» DIRECTIONS: Tally up the lines below that contain the word "changed" and give the total alone.

» MATERIAL SHOWN:
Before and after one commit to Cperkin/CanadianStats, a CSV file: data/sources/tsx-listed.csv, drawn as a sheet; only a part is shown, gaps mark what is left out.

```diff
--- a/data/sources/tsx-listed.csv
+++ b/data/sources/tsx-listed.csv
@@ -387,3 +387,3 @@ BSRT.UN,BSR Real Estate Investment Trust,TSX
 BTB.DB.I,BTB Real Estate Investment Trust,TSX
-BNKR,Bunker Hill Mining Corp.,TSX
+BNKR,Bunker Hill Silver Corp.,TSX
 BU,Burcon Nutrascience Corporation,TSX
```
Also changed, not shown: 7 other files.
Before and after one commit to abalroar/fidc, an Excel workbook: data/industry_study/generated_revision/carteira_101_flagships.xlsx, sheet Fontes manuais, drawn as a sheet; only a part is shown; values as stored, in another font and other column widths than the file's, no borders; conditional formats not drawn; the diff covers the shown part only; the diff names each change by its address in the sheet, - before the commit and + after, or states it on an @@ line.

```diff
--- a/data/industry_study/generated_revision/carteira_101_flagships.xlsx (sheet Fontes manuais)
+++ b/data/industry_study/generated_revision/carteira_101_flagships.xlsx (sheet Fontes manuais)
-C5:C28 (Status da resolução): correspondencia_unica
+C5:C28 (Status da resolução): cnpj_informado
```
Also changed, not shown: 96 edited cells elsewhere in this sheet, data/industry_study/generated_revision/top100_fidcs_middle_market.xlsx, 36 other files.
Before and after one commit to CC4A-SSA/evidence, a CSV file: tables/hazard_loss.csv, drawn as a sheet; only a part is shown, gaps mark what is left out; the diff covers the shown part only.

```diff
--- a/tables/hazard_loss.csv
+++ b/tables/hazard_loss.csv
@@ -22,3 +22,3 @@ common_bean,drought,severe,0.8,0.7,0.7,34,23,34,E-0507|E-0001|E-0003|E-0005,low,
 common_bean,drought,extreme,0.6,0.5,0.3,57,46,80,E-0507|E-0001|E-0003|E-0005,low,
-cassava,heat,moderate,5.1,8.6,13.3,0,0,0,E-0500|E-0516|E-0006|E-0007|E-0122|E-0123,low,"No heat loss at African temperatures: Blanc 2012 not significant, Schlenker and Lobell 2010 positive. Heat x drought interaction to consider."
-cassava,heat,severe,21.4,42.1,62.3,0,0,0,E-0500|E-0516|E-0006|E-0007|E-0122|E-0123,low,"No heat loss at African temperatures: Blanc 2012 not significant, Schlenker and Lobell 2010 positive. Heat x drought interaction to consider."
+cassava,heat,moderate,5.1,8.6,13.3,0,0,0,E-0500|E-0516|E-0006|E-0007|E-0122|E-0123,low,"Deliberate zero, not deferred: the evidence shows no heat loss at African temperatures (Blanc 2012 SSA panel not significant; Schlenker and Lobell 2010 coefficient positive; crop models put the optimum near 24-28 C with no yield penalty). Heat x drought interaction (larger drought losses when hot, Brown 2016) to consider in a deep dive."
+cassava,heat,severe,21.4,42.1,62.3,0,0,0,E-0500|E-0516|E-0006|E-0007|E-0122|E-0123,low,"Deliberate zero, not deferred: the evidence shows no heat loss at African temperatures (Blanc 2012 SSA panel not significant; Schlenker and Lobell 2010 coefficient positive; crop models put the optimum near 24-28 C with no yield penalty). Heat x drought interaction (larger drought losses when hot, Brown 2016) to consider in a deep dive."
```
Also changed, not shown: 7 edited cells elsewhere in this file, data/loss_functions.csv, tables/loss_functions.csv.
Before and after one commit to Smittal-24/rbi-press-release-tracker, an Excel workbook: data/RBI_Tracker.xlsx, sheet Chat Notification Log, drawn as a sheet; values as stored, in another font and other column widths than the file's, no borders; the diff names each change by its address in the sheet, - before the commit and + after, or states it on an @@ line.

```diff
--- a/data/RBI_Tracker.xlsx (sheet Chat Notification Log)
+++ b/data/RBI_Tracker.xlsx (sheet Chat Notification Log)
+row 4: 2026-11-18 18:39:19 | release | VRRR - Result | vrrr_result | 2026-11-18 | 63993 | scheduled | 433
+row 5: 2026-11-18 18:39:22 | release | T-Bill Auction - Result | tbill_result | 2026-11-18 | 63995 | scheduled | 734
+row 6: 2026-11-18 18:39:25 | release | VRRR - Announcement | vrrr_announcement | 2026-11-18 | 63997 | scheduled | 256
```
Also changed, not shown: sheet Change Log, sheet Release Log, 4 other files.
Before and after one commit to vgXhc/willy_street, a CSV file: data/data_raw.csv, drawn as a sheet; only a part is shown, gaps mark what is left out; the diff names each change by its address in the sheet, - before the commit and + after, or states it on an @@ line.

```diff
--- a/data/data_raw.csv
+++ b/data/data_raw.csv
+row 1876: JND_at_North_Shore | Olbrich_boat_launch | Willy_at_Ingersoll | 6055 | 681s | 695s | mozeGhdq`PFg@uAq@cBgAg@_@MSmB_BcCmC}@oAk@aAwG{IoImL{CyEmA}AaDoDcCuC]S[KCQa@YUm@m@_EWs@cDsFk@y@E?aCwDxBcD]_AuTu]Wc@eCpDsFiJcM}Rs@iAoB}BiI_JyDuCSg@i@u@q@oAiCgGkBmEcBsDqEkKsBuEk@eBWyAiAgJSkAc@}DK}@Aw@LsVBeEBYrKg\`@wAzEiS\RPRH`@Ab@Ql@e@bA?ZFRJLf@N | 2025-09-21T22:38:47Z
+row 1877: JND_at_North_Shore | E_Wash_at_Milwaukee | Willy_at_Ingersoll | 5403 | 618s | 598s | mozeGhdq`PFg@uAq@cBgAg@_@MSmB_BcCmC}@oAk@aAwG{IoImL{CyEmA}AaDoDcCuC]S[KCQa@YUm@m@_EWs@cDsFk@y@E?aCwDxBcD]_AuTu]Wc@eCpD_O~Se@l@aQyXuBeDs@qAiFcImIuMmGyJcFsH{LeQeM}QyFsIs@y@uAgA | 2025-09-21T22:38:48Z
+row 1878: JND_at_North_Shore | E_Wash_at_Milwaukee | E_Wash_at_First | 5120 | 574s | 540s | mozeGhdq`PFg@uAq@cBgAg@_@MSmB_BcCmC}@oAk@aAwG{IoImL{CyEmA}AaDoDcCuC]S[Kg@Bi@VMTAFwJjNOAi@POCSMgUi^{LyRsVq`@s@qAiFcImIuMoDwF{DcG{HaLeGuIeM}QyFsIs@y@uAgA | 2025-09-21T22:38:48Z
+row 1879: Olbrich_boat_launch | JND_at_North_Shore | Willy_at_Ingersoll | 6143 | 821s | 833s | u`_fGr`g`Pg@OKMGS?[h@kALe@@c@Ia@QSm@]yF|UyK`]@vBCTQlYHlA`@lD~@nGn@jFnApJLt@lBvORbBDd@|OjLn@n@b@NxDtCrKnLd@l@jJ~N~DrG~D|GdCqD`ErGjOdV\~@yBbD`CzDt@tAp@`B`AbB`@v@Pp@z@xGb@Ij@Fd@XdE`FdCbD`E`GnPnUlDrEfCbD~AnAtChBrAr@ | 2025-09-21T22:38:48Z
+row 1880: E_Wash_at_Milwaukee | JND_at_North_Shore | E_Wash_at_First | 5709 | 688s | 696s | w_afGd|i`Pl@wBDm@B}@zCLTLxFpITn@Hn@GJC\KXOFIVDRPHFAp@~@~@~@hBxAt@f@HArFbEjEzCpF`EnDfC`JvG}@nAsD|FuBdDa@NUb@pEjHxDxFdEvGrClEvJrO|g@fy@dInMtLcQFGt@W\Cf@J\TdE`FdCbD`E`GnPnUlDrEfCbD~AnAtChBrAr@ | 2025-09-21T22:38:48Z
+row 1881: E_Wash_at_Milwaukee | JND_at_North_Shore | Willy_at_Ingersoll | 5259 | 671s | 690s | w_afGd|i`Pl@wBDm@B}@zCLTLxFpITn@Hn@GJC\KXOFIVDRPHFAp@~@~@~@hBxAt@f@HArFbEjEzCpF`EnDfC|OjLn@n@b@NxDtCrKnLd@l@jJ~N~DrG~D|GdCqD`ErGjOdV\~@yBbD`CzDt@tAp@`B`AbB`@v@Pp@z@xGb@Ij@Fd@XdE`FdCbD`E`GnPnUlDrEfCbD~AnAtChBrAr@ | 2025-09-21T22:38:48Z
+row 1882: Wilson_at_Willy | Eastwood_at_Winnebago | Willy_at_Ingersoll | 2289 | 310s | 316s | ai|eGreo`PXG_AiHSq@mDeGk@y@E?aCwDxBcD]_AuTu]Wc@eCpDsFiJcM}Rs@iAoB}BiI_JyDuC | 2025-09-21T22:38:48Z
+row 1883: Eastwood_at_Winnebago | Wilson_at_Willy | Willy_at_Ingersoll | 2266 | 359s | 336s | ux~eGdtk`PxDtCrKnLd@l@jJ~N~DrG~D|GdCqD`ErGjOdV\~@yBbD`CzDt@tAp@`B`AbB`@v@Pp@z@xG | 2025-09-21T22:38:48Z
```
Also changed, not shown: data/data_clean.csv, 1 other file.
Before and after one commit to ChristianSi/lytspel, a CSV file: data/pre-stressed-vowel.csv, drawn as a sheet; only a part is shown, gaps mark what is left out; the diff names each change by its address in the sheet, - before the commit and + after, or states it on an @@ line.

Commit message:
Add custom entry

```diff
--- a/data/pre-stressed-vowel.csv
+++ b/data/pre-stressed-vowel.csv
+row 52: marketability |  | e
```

» SOLUTION FOR THIS TASK: 5